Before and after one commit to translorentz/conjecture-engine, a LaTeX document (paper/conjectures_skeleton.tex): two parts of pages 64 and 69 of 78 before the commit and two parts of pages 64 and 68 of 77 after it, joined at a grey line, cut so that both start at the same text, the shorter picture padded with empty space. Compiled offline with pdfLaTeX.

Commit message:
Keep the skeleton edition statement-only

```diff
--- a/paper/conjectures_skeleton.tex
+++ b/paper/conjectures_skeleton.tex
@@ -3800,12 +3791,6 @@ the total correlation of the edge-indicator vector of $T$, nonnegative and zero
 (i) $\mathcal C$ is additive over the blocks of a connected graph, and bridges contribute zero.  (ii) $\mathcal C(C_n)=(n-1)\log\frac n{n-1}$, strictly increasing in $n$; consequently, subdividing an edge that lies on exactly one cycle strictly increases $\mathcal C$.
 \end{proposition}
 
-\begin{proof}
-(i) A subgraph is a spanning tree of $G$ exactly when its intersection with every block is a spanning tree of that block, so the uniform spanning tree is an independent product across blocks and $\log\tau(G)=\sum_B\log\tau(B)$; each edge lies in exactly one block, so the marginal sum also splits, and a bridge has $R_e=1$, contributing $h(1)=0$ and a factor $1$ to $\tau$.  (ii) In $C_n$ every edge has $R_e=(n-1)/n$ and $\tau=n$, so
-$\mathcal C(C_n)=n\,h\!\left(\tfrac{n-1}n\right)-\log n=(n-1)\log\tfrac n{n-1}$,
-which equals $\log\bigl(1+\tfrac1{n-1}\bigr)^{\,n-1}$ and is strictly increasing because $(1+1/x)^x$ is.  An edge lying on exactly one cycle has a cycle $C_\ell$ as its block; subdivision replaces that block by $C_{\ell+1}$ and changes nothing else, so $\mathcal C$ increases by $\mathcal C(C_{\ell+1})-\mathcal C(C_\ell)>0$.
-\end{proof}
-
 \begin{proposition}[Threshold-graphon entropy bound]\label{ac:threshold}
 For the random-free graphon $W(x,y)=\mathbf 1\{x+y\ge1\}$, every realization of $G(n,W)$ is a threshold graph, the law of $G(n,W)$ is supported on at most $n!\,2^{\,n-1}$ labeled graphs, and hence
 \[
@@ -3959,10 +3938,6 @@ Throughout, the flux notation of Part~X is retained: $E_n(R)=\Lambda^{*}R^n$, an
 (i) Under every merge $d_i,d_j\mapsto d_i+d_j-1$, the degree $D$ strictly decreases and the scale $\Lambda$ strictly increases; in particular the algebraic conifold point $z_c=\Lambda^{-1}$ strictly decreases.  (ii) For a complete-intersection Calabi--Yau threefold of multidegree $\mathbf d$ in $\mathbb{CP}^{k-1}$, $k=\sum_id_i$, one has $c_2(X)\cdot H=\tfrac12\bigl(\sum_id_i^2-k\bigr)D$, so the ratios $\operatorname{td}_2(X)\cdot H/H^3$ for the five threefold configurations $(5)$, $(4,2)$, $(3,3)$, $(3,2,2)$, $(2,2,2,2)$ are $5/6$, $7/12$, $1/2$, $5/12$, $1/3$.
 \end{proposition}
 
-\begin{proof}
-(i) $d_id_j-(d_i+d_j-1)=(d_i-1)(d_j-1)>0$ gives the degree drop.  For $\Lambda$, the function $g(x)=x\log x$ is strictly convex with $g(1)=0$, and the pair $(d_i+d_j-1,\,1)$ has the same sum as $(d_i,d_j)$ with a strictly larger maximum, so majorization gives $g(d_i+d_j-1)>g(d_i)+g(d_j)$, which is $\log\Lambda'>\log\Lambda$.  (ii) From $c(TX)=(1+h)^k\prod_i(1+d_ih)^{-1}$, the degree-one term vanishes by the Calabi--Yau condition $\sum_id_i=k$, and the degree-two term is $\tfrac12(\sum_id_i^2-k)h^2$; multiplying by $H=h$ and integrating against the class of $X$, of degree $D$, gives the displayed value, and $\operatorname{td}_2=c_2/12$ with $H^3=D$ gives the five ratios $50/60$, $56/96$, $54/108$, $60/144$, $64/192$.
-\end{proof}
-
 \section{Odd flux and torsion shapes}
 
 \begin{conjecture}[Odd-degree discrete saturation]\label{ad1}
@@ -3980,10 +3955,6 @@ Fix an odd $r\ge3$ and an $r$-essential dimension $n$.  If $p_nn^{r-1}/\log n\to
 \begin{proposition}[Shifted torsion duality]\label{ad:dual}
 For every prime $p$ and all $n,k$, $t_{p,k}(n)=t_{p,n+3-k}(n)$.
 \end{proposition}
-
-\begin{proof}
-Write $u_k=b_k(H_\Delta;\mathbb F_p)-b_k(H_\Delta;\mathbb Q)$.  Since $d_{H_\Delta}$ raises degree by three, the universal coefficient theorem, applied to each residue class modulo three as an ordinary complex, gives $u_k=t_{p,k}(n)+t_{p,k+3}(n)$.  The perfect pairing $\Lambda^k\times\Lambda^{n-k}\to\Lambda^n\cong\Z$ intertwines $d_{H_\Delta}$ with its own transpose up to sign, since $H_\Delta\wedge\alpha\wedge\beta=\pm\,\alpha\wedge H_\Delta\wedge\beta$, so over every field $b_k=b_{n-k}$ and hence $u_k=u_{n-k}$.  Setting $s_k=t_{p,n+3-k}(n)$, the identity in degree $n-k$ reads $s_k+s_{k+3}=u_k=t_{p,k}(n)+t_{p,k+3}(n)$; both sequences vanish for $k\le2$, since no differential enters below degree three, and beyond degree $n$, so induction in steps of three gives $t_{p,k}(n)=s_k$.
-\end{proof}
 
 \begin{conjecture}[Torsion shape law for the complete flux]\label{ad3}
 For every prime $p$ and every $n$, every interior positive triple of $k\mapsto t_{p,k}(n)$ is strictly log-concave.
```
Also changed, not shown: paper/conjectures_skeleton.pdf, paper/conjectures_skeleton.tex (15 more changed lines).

• _WHAT YOU ARE ASKED TO DO_: How many lines of the entries above include the word "flux"? Answer with the number only.

• _EXERCISE SOLUTION_: 3